Study material START
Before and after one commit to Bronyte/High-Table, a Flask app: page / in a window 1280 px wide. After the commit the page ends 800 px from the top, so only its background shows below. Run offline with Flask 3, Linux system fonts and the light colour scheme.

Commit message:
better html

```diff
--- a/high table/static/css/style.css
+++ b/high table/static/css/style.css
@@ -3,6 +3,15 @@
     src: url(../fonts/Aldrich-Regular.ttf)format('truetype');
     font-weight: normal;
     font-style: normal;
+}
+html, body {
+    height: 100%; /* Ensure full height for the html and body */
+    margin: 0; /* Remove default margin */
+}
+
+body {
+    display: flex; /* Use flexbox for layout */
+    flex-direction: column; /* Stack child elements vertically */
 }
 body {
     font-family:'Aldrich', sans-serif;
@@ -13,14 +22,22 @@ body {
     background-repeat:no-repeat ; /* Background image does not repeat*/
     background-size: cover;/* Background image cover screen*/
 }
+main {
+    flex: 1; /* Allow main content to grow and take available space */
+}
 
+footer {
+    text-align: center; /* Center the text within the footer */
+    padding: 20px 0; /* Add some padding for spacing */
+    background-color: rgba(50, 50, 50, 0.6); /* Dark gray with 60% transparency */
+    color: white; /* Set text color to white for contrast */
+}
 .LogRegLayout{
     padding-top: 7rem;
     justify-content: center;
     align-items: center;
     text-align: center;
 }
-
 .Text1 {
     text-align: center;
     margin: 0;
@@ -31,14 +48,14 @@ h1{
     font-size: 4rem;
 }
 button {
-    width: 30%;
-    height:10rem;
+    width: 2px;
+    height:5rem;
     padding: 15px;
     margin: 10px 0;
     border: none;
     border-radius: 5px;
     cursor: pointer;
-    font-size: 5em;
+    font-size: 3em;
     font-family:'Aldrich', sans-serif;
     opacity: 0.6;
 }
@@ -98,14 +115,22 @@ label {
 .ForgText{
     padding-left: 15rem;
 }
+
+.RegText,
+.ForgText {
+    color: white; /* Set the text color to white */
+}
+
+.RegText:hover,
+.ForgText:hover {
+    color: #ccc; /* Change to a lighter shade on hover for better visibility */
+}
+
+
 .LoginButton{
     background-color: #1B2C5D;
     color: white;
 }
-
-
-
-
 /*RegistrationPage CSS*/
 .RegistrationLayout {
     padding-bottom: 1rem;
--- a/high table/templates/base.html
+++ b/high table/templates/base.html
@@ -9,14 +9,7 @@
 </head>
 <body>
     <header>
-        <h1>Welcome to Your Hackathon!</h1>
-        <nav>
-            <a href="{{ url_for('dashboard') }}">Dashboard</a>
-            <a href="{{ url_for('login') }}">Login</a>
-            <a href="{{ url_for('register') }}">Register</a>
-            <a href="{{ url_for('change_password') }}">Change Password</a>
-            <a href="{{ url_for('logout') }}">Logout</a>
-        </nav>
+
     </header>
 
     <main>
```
Study material END
Write only the number of lines in the records that contain the string "footer".

### Answer section
2